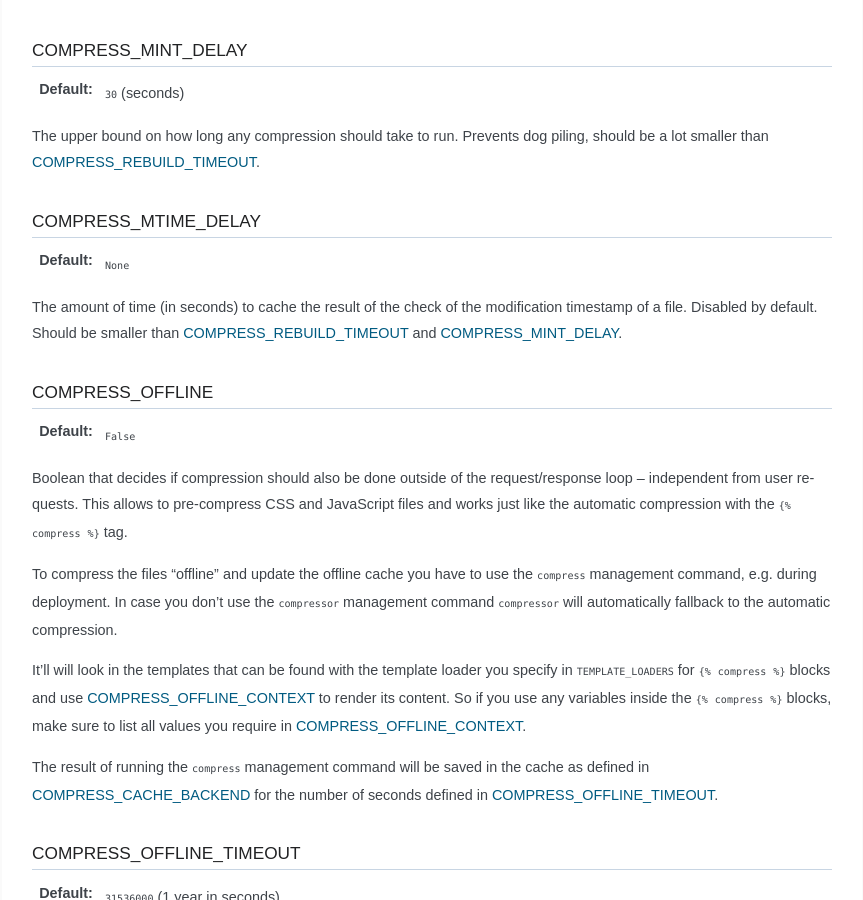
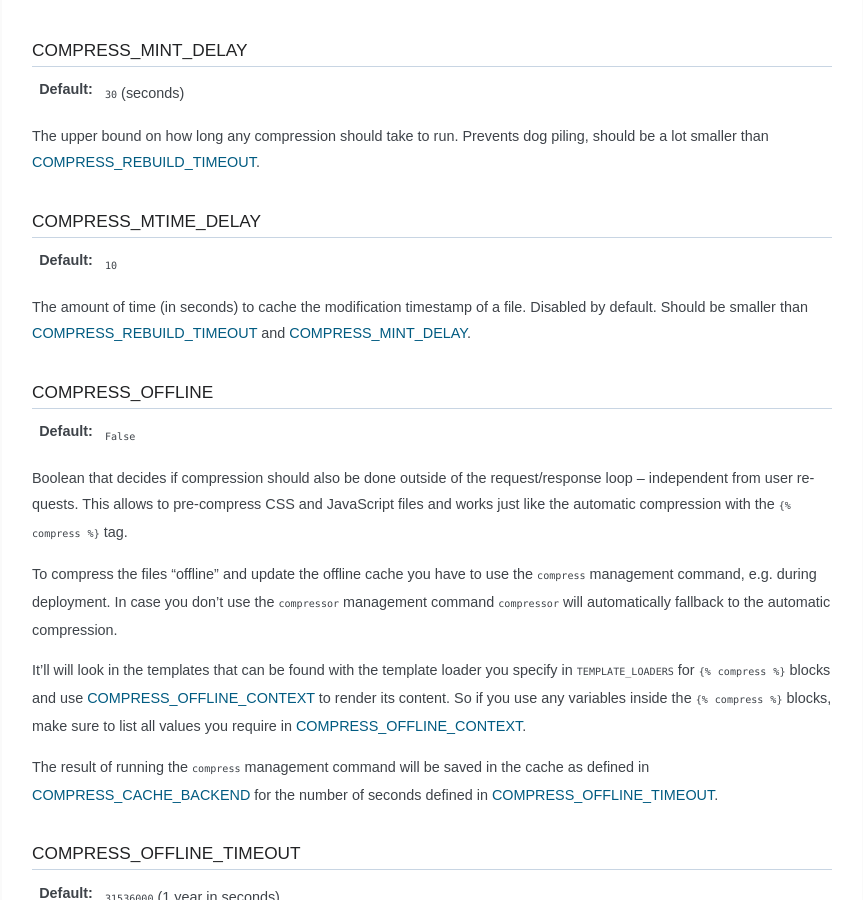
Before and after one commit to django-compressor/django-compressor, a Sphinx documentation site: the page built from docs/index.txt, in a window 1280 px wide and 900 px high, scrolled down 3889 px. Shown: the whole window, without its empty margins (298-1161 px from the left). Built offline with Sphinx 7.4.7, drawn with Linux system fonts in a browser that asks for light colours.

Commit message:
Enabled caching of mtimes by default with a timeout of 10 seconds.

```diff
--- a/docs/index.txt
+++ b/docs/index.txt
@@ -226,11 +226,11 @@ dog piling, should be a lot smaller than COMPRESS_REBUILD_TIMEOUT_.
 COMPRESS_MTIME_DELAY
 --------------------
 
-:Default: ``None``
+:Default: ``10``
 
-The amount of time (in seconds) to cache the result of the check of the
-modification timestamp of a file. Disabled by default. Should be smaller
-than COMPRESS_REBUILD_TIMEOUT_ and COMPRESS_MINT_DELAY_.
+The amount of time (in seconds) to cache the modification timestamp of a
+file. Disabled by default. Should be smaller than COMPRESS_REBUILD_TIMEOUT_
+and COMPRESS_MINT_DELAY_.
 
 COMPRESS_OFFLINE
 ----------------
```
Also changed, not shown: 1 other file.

■ ■ ■ ■ ■ ■ ■

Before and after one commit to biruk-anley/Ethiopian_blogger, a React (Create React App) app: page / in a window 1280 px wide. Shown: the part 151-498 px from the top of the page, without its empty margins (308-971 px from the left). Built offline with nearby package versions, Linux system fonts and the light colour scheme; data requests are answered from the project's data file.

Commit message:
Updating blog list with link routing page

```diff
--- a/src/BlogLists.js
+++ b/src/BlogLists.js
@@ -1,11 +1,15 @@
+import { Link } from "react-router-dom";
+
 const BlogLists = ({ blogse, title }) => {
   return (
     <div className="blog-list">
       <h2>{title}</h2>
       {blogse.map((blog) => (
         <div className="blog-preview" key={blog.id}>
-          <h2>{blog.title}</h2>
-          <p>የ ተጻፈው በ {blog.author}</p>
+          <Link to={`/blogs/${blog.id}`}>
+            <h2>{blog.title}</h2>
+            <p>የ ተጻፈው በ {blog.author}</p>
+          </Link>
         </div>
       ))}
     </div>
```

■ ■ ■ ■ ■ ■ ■

What to produce –
Scan the listing above, and wherever a line holds the word "with", copy it.

Solution to the exercise –
Before and after one commit to django-compressor/django-compressor, a Sphinx documentation site: the page built from docs/index.txt, in a window 1280 px wide and 900 px high, scrolled down 3889 px. Shown: the whole window, without its empty margins (298-1161 px from the left). Built offline with Sphinx 7.4.7, drawn with Linux system fonts in a browser that asks for light colours.
Enabled caching of mtimes by default with a timeout of 10 seconds.
Before and after one commit to biruk-anley/Ethiopian_blogger, a React (Create React App) app: page / in a window 1280 px wide. Shown: the part 151-498 px from the top of the page, without its empty margins (308-971 px from the left). Built offline with nearby package versions, Linux system fonts and the light colour scheme; data requests are answered from the project's data file.
Updating blog list with link routing page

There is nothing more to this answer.